I fired the company and hired a new firm to handle this. They did, and we move on, right?

...
Last modified on

Posted by on in Early Childhood

2e1ax elegantwhite entry raw emotion 1

This isn’t news for any teacher of young children anywhere. We’ve all experienced it. Four-year-old Carter is a good listener, follows the rules (mostly- he’s 4!), and gets along with the other children. Then, at day's end, Mom arrives and a crazy transformation takes place. For Carter, rules are forgotten, as well as his inside voice and gentle touches. Sometimes there’s whining and even crying, with no apparent trigger.

Mom is at once upset and embarrassed, wondering how in the world his teachers have been dealing with this all day long. When she’s told he has been really good up until right now, Mom looks askance in disbelief. But, it’s true. And, instead of letting Mom feel horrible about causing an uproar, the teacher can explain what’s really happening here.

So, the next time she and the teacher have the opportunity to sit down for a minute, there first needs to be some reassurance. This behavior is normal. Really.

“But why is he doing that?” Well, it’s all about the relationship she has with her child. It is how he perceives his mother. She is his safe place… the one who loves him unconditionally, whether well-behaved or out of control. Mom is the one he can bring all his problems to. She’ll take that baggage and make it go away.

...
Last modified on

Posted by on in Social Emotional Learning
Screen-Shot-2017-04-20-at-10.15.39-AM.png

We have some time before the ferry departure, so we stop at a little cafe on Captiva Island to fuel up. We get our orders and sit at the shabby table outside. Next to us, headset on and phone in hand, a tanned local man in his 50's is making one business phone call after another. How nice must it be to live in paradise, own a business, and do office at a coffee shop located just down the road from the spacious house you live in I thought.

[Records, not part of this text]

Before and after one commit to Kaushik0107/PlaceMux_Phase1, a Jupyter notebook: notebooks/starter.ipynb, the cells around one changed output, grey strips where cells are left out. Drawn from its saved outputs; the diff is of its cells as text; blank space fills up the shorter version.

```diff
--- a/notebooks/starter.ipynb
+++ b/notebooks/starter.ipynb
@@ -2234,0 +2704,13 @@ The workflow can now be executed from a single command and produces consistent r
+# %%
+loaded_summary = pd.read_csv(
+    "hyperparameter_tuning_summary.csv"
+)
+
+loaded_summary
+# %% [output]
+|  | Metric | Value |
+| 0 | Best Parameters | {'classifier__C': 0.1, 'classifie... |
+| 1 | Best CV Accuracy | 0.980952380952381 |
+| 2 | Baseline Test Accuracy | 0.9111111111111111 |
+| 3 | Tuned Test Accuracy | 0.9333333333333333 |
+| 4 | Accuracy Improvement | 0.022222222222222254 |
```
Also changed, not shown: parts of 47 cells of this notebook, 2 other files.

As we're sipping our cappuccinos brainstorming ways to fend off any alligators we might encounter on Kayo Costa, the man stands up, walks toward, and rejoins his wife and two teenage Yankee cap wearing daughters eating breakfast at the restaurant next door, and I realize he's not a local at all. He's a husband and a father on vacation in Florida with his family.

"Wow," I say to my wife. "That guy's on vacation with his family making business phone call after phone call while they eat breakfast without him."

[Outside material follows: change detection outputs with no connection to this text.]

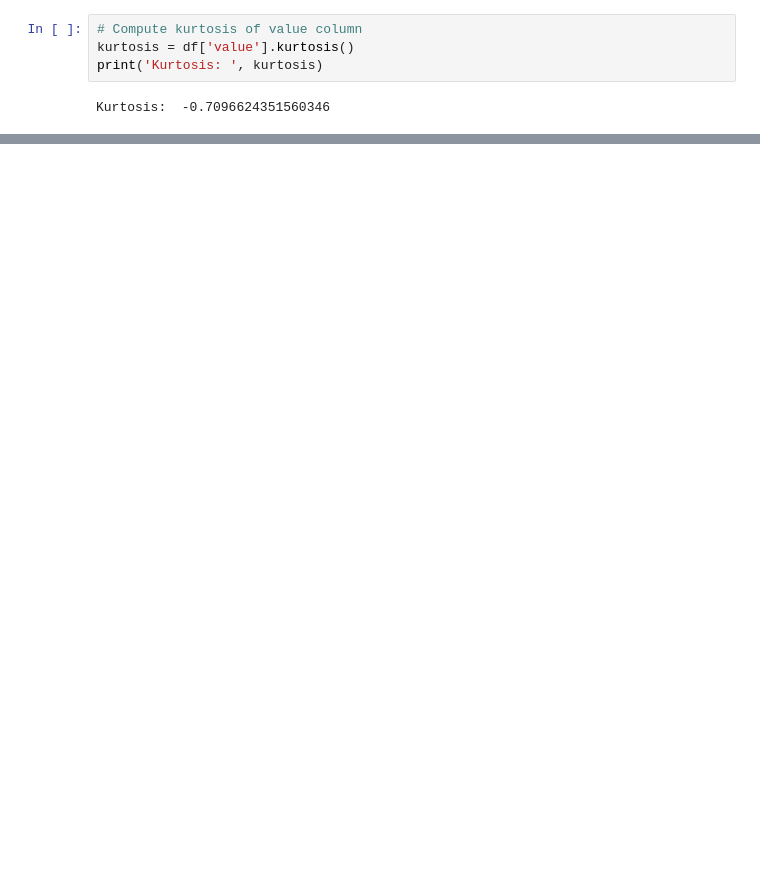
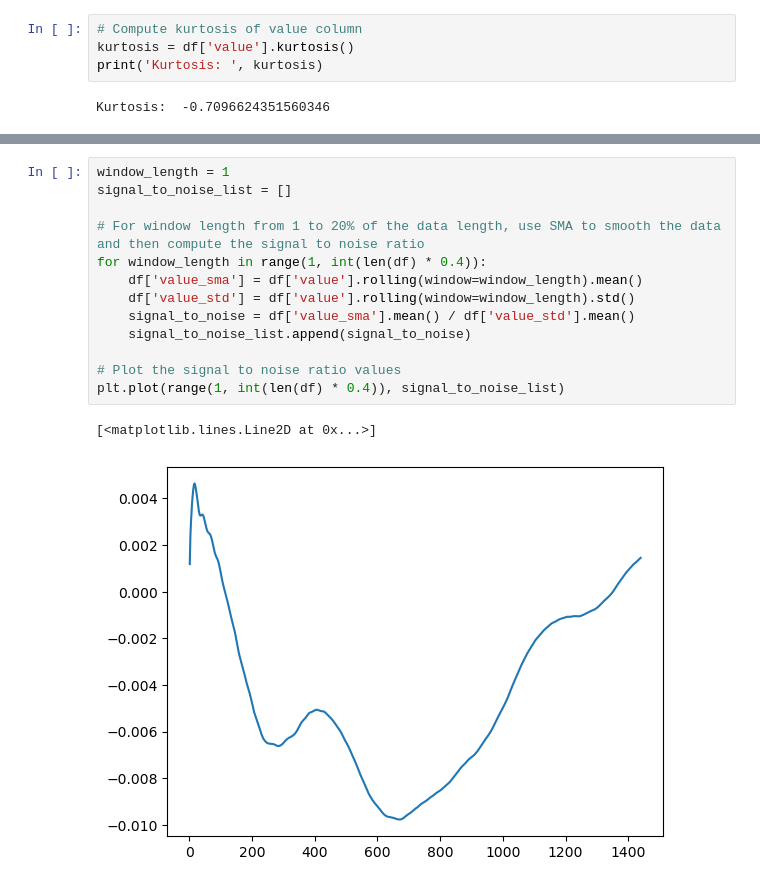
Before and after one commit to siddhipandare/Smooth-Operator, a Jupyter notebook: 8803-MDS-Project/statistical_measures.ipynb, the cells around one changed output, grey strips where cells are left out. Drawn from its saved outputs; the diff is of its cells as text; blank space fills up the shorter version.

```diff
--- a/8803-MDS-Project/statistical_measures.ipynb
+++ b/8803-MDS-Project/statistical_measures.ipynb
@@ -43,0 +60,16 @@ plt.plot(range(1, int(len(df) * 0.2)), kurtosis_list)
+# %%
+window_length = 1
+signal_to_noise_list = []
+
+# For window length from 1 to 20% of the data length, use SMA to smooth the data and then compute the signal to noise ratio
+for window_length in range(1, int(len(df) * 0.4)):
+    df['value_sma'] = df['value'].rolling(window=window_length).mean()
+    df['value_std'] = df['value'].rolling(window=window_length).std()
+    signal_to_noise = df['value_sma'].mean() / df['value_std'].mean()
+    signal_to_noise_list.append(signal_to_noise)
+
+# Plot the signal to noise ratio values
+plt.plot(range(1, int(len(df) * 0.4)), signal_to_noise_list)
+# %% [output]
+[<matplotlib.lines.Line2D at 0x...>]
+[figure, added]
```
Also changed, not shown: parts of 5 cells of this notebook, 5 other files.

"I've seen several such families already," replies Kasia in her unsurprised psychologist voice.

"Damn. That's pretty sad," I conclude and I take another sip of the frothy milk topped bliss.

...
Last modified on